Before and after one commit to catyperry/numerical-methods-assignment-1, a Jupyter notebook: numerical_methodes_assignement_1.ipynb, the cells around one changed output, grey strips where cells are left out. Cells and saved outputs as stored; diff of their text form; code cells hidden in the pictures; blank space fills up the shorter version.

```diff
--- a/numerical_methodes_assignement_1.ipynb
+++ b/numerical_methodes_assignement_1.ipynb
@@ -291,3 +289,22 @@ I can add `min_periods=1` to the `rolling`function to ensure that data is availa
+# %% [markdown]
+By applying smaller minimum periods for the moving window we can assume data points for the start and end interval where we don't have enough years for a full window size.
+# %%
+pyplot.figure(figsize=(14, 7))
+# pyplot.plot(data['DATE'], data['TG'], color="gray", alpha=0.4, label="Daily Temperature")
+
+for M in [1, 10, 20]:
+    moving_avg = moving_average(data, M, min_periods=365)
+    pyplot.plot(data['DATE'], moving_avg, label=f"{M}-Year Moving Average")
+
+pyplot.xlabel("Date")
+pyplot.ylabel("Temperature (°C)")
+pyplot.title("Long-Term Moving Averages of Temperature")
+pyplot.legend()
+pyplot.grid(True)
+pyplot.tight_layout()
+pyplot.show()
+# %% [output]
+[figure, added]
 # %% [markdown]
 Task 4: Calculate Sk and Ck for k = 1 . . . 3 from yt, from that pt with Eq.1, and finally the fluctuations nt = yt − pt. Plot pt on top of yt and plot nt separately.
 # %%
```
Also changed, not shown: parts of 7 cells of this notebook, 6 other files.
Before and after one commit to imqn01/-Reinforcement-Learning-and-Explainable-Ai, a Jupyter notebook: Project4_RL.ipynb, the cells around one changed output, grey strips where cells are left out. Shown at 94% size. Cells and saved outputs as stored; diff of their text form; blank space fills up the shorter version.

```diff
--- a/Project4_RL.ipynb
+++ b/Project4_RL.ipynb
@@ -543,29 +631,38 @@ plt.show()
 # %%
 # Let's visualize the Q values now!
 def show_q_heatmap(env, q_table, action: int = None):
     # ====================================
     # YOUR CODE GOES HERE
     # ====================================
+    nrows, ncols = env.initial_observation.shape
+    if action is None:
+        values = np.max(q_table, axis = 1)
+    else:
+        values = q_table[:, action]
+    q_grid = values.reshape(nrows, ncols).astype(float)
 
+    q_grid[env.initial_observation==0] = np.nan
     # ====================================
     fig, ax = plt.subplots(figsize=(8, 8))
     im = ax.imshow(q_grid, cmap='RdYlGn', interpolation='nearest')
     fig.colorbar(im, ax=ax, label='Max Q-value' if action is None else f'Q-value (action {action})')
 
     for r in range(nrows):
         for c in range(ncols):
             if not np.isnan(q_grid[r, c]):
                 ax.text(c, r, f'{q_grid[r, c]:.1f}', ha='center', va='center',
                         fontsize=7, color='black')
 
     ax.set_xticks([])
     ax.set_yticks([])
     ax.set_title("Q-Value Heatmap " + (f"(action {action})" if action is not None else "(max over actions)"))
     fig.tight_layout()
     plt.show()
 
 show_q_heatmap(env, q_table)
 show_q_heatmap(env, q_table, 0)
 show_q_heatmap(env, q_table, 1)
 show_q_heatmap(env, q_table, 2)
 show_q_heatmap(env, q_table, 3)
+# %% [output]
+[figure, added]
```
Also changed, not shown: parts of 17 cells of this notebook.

▬▬▬▬▬▬

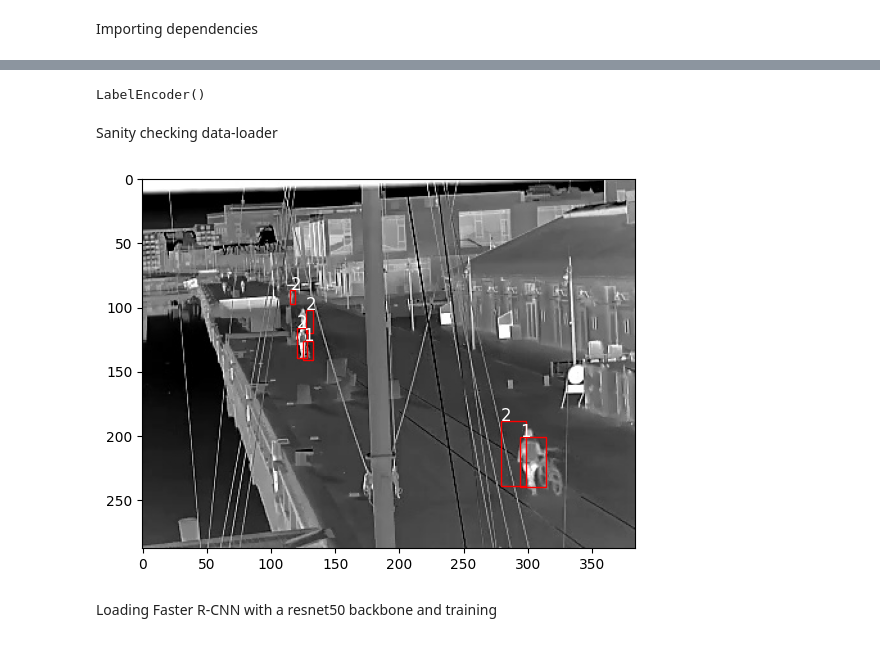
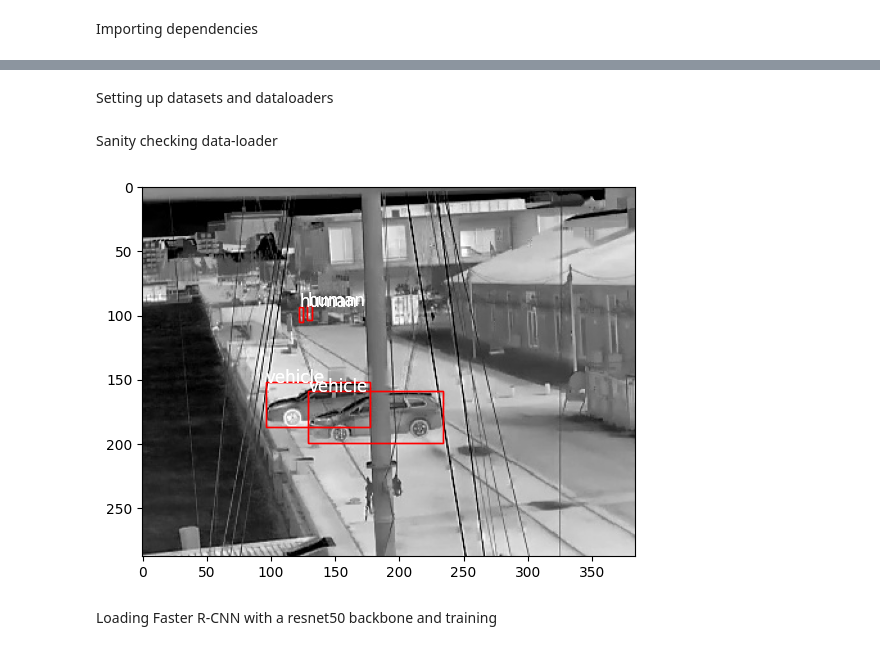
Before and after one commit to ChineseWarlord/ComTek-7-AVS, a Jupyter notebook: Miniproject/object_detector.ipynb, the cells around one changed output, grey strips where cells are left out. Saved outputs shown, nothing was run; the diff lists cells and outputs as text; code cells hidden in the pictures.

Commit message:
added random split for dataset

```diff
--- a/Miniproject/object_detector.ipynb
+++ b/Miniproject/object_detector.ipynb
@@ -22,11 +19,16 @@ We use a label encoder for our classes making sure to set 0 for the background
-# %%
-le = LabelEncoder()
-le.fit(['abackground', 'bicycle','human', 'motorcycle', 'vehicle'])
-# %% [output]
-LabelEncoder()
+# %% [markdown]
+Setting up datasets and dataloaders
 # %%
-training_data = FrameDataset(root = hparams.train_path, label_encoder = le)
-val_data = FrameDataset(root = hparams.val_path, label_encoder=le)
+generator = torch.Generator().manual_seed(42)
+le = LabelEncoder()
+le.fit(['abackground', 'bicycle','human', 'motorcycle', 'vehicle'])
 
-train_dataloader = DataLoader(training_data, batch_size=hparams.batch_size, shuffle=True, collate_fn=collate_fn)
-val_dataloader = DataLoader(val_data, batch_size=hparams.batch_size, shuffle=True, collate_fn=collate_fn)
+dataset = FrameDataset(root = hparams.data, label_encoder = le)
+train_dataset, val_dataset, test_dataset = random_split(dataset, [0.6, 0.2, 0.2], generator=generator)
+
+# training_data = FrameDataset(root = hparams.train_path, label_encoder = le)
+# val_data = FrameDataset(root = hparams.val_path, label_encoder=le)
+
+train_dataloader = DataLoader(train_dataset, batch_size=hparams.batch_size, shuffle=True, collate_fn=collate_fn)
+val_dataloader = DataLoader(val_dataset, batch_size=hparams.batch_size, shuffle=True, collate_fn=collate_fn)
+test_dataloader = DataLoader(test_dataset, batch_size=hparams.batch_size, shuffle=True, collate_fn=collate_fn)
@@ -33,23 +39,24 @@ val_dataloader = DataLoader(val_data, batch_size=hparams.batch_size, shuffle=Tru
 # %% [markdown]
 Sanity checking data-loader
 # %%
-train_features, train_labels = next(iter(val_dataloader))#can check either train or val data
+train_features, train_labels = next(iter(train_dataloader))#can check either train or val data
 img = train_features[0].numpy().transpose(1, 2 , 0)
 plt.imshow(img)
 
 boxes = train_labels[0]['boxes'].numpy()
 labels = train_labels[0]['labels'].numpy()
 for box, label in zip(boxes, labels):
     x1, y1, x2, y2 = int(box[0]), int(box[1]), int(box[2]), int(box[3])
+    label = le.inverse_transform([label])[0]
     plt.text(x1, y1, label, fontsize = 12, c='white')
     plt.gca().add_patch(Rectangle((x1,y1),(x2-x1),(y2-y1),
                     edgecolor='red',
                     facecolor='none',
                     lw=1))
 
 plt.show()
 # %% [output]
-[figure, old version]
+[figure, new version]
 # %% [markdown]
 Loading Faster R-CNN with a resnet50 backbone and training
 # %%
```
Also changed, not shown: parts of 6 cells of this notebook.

▬▬▬▬▬▬

* TASK GOAL: Pull together all lines from the data that mention the word "outputs".

* ANSWER BOX:
Before and after one commit to catyperry/numerical-methods-assignment-1, a Jupyter notebook: numerical_methodes_assignement_1.ipynb, the cells around one changed output, grey strips where cells are left out. Cells and saved outputs as stored; diff of their text form; code cells hidden in the pictures; blank space fills up the shorter version.
Before and after one commit to imqn01/-Reinforcement-Learning-and-Explainable-Ai, a Jupyter notebook: Project4_RL.ipynb, the cells around one changed output, grey strips where cells are left out. Shown at 94% size. Cells and saved outputs as stored; diff of their text form; blank space fills up the shorter version.
Before and after one commit to ChineseWarlord/ComTek-7-AVS, a Jupyter notebook: Miniproject/object_detector.ipynb, the cells around one changed output, grey strips where cells are left out. Saved outputs shown, nothing was run; the diff lists cells and outputs as text; code cells hidden in the pictures.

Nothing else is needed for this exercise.